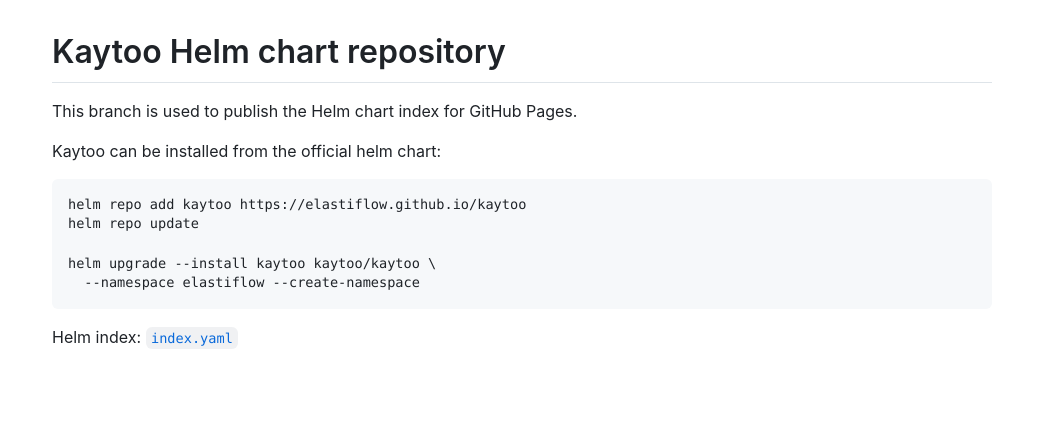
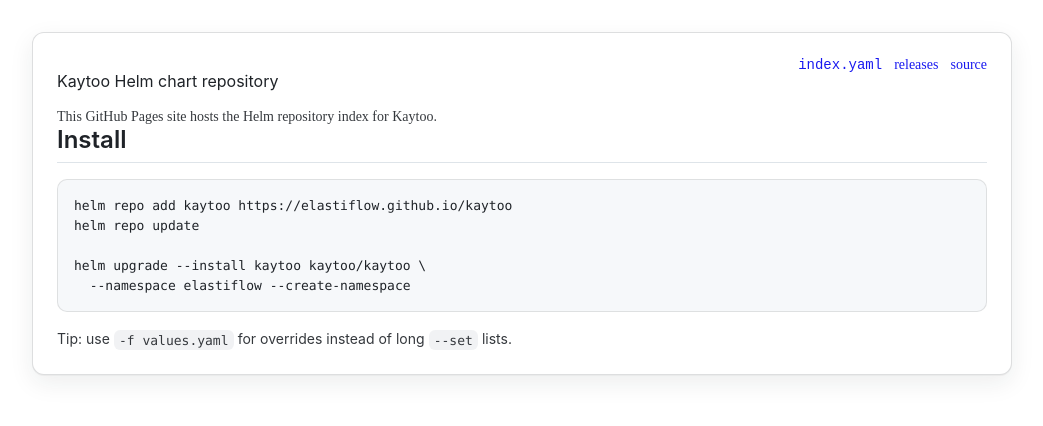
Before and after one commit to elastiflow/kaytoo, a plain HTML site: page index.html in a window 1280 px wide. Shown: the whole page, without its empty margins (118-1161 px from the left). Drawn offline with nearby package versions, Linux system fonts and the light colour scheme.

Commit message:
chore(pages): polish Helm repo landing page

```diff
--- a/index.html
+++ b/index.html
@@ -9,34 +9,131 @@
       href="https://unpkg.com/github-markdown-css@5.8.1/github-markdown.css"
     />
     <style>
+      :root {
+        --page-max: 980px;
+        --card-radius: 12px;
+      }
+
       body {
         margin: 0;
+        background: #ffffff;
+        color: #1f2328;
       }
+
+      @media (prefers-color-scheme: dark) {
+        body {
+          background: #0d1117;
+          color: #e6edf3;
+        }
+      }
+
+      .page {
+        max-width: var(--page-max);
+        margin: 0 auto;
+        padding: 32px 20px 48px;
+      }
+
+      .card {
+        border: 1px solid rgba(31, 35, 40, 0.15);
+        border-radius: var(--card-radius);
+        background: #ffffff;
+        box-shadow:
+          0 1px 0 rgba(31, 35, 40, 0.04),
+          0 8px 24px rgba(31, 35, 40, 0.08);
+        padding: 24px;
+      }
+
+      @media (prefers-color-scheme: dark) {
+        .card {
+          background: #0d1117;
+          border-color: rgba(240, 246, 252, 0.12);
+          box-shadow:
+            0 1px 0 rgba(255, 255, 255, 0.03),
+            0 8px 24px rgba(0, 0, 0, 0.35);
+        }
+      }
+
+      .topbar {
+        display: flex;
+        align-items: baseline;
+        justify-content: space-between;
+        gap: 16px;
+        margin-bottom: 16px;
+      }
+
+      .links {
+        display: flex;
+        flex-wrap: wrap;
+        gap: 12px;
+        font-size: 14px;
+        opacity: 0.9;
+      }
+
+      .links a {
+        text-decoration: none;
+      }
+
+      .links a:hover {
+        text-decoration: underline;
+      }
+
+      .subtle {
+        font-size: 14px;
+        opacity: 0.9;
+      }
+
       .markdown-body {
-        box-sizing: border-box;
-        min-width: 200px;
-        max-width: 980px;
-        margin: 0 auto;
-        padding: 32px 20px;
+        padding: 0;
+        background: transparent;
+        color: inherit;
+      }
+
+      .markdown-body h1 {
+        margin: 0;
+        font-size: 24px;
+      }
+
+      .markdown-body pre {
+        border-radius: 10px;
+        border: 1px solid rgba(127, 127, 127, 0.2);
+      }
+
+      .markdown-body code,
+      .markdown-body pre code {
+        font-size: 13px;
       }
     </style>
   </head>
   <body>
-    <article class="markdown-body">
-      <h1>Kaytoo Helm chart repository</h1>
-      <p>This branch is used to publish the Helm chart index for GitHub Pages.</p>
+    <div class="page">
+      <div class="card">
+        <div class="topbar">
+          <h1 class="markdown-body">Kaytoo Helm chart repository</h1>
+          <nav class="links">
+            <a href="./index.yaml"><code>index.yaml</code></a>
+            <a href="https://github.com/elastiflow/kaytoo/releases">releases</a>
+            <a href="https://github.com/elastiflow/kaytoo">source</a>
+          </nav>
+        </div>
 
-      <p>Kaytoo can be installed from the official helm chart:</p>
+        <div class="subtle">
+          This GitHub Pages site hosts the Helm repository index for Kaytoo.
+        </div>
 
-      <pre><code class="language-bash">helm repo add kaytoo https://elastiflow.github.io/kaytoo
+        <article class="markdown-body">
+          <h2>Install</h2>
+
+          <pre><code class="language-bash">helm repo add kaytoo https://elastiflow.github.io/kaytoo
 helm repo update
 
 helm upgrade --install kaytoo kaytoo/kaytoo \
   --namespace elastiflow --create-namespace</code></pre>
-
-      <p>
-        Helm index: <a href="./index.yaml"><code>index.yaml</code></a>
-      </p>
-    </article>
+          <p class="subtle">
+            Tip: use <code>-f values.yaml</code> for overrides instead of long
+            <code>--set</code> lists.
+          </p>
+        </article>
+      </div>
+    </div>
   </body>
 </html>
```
* * *
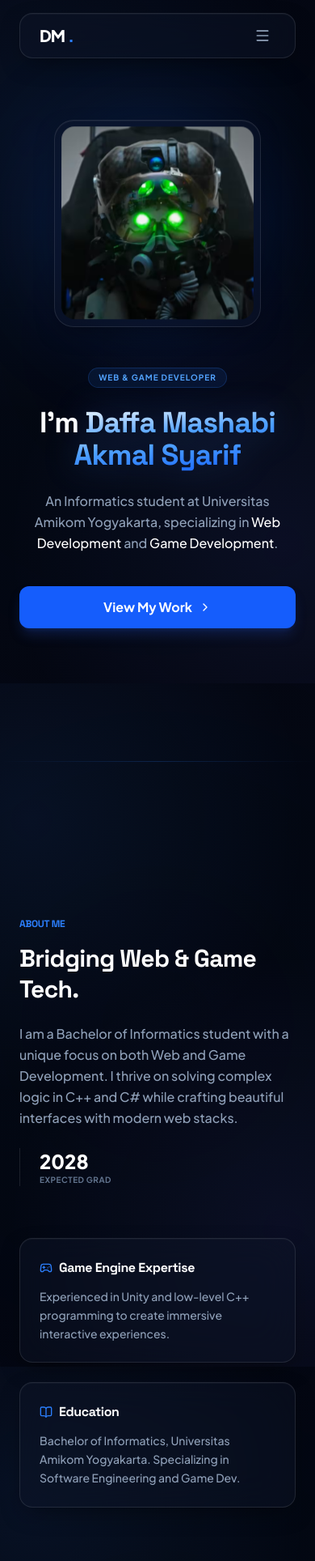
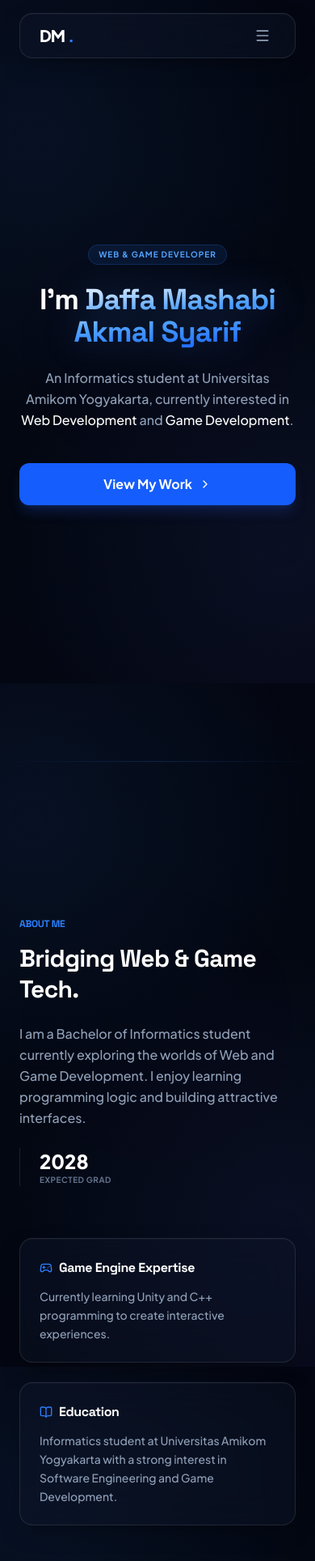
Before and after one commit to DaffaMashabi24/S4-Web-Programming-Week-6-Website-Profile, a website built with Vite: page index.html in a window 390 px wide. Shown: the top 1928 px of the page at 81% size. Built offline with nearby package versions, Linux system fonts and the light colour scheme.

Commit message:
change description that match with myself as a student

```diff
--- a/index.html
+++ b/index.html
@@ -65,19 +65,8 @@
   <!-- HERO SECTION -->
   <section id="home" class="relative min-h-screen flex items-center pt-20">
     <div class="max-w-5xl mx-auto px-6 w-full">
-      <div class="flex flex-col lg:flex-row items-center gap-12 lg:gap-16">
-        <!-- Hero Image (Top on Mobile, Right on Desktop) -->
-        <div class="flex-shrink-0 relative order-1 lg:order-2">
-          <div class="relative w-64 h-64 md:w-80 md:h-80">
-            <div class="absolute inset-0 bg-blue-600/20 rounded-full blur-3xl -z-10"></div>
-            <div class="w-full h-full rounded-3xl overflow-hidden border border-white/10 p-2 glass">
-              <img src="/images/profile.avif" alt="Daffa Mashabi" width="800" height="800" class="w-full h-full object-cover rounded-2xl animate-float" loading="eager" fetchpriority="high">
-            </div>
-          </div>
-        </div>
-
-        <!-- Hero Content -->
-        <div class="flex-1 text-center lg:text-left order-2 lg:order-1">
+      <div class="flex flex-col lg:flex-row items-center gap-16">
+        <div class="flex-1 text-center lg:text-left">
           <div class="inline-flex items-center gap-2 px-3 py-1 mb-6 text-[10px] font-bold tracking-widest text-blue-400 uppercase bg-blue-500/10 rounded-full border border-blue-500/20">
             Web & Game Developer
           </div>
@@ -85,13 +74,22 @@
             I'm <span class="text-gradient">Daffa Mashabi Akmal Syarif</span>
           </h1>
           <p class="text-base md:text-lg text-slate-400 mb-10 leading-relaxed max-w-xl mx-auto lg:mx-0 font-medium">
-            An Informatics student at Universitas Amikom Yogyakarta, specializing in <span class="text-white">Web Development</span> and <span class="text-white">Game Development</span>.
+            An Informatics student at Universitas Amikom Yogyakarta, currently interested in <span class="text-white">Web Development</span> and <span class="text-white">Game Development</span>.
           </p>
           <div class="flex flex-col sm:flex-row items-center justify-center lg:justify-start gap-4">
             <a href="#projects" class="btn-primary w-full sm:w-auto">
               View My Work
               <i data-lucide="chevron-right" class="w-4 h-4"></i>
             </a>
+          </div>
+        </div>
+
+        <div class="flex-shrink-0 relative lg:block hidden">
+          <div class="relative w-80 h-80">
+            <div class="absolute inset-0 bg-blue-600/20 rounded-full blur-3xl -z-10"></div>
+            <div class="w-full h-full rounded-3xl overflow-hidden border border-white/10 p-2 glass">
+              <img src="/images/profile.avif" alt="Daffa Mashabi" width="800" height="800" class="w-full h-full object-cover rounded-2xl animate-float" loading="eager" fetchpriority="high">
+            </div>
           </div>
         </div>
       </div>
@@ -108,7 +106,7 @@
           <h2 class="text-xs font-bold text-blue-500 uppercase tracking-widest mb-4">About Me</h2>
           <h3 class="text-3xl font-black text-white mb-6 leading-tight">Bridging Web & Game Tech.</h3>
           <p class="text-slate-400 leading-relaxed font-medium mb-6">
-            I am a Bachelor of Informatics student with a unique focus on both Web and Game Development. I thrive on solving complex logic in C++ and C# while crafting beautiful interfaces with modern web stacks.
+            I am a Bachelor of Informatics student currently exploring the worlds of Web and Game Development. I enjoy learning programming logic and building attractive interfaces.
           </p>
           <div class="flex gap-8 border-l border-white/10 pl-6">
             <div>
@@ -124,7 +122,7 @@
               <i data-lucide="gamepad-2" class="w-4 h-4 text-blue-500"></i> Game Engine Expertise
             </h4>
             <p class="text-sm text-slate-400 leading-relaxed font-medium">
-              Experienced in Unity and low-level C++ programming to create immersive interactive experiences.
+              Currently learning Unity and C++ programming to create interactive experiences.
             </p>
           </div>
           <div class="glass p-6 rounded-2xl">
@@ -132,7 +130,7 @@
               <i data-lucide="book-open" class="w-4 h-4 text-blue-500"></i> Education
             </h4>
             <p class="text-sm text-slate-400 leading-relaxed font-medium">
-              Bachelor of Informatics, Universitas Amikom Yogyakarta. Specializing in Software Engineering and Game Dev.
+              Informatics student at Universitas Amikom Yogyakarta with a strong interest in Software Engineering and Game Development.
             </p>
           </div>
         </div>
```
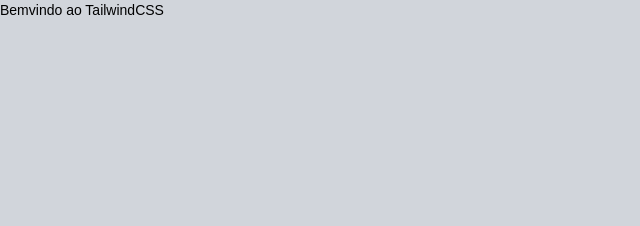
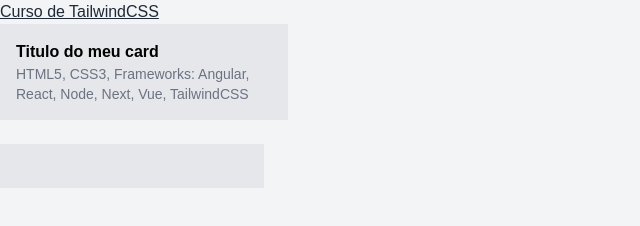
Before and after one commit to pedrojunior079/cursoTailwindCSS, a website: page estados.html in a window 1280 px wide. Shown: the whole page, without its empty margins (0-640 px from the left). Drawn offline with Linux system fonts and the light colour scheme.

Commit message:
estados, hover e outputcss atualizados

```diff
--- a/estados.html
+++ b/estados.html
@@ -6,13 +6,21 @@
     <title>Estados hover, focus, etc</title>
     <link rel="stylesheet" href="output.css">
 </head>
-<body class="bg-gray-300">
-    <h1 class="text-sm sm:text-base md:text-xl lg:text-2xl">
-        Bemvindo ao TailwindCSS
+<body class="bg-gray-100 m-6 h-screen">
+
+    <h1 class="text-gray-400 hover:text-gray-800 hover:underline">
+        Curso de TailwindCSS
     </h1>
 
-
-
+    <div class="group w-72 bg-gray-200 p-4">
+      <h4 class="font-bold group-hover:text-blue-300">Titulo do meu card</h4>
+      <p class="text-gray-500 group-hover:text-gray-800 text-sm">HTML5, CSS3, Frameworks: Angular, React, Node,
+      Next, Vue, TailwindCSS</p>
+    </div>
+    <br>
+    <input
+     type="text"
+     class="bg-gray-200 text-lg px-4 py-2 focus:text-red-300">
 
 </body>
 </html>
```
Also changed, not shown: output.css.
--
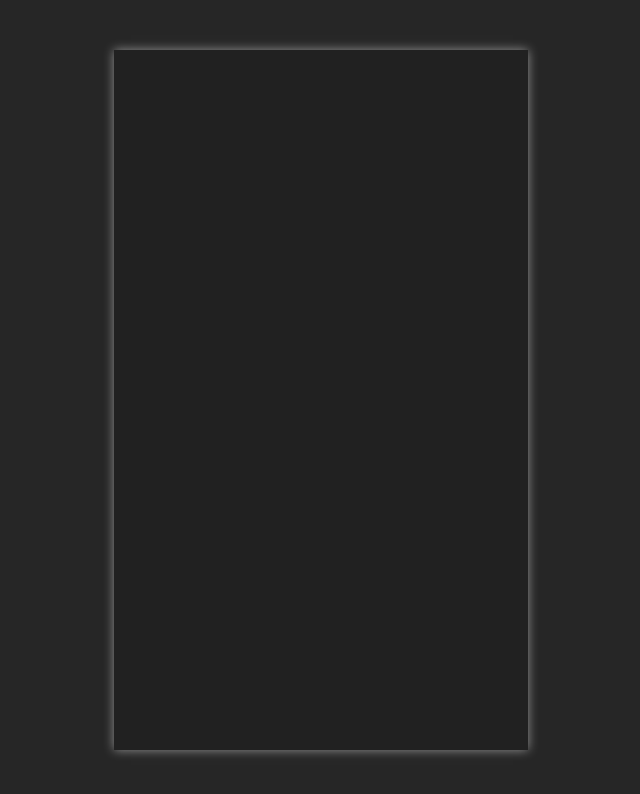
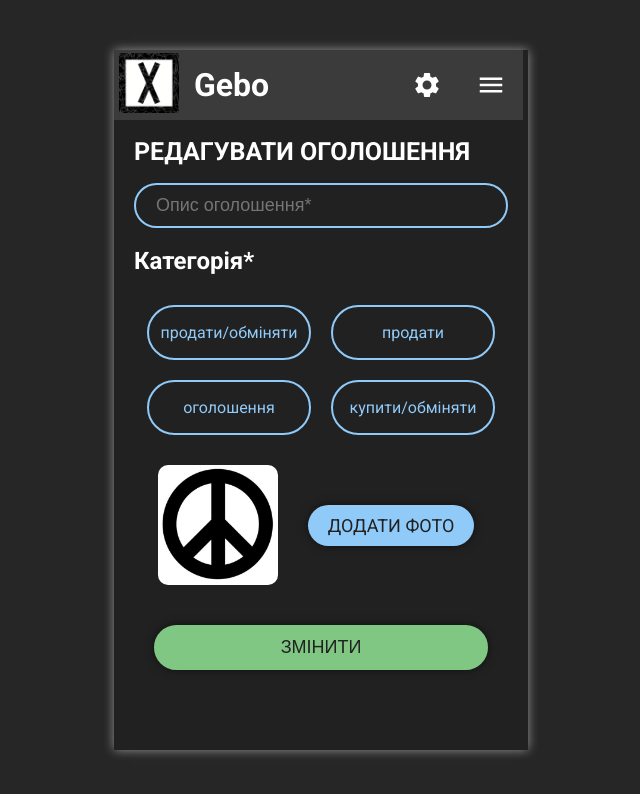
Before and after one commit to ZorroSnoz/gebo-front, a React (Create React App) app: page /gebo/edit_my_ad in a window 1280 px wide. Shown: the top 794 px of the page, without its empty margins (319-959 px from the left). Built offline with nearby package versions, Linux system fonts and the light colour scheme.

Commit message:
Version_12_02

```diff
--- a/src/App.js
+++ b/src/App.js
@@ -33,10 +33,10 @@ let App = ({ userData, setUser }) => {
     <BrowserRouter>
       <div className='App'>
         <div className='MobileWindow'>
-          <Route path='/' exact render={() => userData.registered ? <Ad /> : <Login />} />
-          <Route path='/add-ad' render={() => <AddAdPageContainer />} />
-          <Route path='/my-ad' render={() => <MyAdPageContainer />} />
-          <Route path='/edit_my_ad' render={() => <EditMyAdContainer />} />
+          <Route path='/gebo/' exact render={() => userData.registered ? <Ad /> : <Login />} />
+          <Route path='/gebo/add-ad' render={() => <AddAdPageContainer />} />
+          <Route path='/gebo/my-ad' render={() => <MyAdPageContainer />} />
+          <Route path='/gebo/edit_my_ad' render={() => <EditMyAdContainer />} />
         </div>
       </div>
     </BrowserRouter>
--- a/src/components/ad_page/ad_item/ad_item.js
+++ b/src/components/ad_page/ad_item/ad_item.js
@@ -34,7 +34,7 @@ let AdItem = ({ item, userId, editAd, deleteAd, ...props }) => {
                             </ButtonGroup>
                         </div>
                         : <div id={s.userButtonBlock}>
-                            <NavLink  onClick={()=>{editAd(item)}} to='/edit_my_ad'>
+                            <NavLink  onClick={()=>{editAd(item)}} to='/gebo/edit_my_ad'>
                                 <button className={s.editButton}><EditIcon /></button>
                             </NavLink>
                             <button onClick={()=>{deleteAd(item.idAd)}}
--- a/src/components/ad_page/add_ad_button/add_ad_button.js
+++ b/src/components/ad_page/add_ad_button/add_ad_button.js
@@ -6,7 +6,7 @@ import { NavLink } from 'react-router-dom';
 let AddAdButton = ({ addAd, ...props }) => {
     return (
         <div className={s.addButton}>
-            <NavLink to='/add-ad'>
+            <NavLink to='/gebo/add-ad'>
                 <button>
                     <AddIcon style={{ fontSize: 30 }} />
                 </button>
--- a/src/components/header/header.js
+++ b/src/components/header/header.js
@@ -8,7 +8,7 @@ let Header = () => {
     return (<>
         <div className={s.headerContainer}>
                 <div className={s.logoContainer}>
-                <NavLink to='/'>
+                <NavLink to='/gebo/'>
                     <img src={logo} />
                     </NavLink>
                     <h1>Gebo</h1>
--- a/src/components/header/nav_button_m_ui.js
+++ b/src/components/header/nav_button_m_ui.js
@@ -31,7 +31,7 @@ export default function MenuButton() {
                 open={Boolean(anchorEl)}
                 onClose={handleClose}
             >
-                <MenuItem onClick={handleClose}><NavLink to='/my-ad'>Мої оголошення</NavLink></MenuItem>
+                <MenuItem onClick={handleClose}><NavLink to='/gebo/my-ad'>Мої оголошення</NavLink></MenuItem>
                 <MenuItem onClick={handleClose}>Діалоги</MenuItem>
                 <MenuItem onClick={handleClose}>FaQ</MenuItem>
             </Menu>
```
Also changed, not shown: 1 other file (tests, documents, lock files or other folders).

Work request ▸
Return every line holding the word "card" from the records.

Answer for the task ▸
+        --card-radius: 12px;
+      .card {
+        border-radius: var(--card-radius);
+        .card {
+      <div class="card">
+      <h4 class="font-bold group-hover:text-blue-300">Titulo do meu card</h4>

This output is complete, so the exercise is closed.